• Assigned task: Work through the data line by line, gathering every line that has the word "other".
Dataset extract START
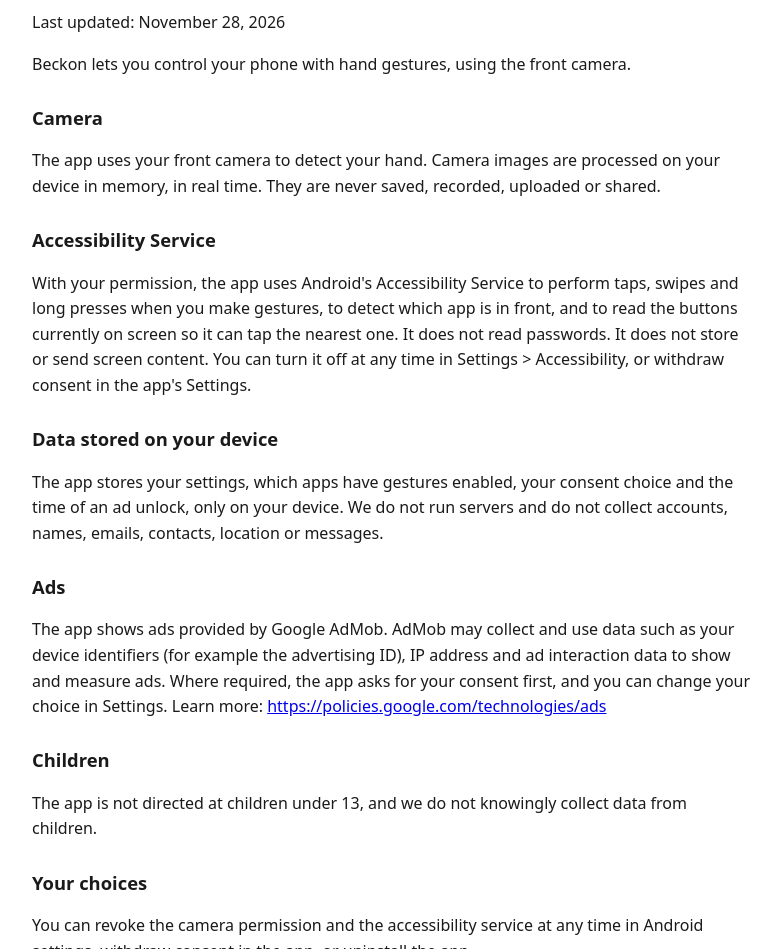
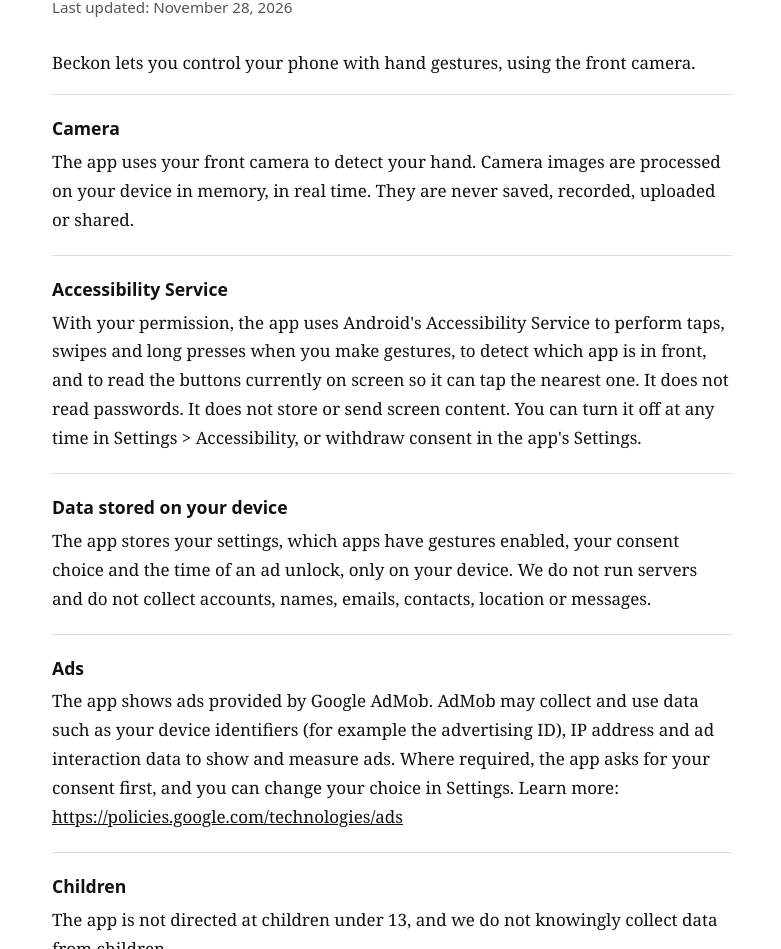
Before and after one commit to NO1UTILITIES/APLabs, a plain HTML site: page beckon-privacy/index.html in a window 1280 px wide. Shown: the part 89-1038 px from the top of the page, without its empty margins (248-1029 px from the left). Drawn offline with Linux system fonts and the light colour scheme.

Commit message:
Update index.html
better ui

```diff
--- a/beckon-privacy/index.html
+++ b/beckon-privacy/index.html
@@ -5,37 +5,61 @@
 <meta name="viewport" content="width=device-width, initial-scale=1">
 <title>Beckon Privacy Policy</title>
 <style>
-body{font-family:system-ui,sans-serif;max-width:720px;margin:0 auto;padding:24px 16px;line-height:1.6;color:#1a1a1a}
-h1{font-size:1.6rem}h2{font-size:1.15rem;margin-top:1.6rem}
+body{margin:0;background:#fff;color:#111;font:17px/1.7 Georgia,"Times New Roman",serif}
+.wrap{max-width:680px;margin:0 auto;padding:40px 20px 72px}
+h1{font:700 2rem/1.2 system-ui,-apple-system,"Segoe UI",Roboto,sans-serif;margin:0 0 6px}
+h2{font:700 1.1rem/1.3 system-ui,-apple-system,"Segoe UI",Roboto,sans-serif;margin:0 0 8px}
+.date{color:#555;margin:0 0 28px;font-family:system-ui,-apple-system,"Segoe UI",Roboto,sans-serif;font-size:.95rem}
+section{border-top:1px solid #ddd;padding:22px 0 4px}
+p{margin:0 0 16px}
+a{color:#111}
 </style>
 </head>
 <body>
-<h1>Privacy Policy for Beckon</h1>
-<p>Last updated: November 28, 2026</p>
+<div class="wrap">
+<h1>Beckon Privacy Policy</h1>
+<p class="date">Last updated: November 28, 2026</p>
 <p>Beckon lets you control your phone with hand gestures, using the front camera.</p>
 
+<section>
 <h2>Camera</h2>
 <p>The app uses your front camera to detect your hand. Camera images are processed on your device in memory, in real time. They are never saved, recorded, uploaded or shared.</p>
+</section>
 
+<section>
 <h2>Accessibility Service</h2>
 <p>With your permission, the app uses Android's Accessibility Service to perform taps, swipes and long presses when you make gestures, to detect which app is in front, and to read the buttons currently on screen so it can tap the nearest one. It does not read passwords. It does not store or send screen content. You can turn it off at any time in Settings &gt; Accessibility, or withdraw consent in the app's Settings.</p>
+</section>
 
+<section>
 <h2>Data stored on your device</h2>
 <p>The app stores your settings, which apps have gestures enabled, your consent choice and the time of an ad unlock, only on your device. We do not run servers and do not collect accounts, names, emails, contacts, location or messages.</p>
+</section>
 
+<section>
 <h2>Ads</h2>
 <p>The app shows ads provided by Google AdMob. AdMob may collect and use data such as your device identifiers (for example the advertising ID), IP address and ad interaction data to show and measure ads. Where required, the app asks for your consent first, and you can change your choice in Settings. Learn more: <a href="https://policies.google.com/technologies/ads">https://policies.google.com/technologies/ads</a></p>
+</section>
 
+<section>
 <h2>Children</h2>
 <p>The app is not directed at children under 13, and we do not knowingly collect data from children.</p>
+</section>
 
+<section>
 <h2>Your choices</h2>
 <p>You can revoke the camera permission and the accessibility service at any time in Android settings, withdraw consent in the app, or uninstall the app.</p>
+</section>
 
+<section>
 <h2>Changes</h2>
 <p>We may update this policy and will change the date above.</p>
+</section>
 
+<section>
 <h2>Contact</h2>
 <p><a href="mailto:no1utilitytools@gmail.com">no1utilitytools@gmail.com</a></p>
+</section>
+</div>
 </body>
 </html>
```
Dataset extract END
Dataset extract START
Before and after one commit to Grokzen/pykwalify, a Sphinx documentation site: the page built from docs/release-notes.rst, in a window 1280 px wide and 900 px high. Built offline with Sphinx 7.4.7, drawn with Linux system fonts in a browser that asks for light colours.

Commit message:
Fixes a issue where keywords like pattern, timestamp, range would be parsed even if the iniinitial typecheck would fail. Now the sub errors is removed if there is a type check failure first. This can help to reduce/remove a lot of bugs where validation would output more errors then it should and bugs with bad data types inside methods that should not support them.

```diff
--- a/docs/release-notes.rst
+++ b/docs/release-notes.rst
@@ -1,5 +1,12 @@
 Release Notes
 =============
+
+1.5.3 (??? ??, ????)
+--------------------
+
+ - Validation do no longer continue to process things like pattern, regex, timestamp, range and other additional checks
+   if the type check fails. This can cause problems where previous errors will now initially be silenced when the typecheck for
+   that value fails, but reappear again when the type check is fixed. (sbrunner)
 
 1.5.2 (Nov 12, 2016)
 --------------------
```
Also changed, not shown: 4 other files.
Dataset extract END
• Response to the exercise:
+ - Validation do no longer continue to process things like pattern, regex, timestamp, range and other additional checks
Also changed, not shown: 4 other files.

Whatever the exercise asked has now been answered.